▶ [ABOUT THIS EXERCISE] With the pictures left out, repeat every entry that follows exactly.

▶ [MATERIAL SUPPLIED]

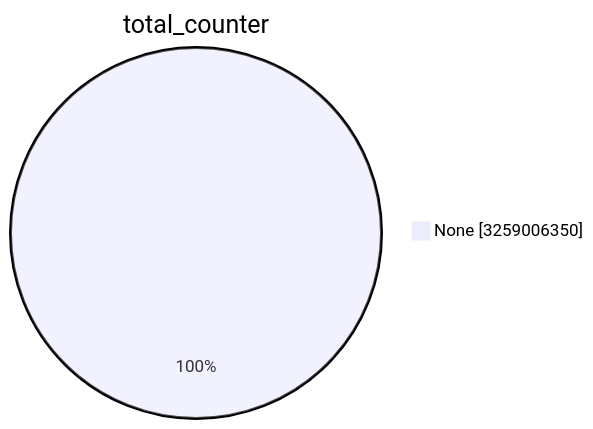
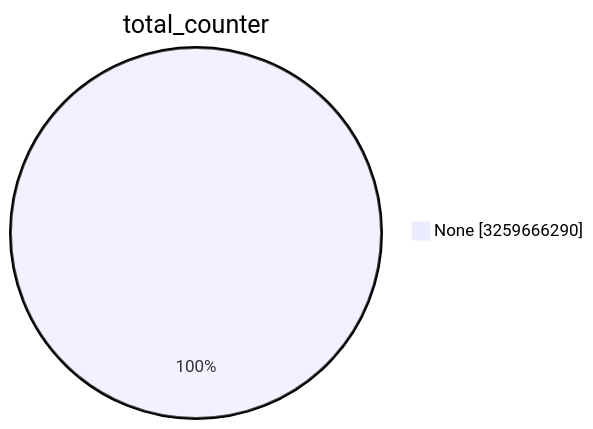
One commit to christiankrug/ctmonitor_visualization changed the first of 15 diagrams in TOTAL/README.md. Above: the diagram before and after it, drawn with Mermaid. The commit also changed other lines of this file, not shown here.

````diff
--- a/TOTAL/README.md
+++ b/TOTAL/README.md
@@ -1,5 +1,5 @@
 ```mermaid
 pie showData
 title total_counter
-"None" :3259006350
+"None" :3259666290
 ```
````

▶ [RESPONSE BELOW]
One commit to christiankrug/ctmonitor_visualization changed the first of 15 diagrams in TOTAL/README.md. Above: the diagram before and after it, drawn with Mermaid. The commit also changed other lines of this file, not shown here.

````diff
--- a/TOTAL/README.md
+++ b/TOTAL/README.md
@@ -1,5 +1,5 @@
 ```mermaid
 pie showData
 title total_counter
-"None" :3259006350
+"None" :3259666290
 ```
````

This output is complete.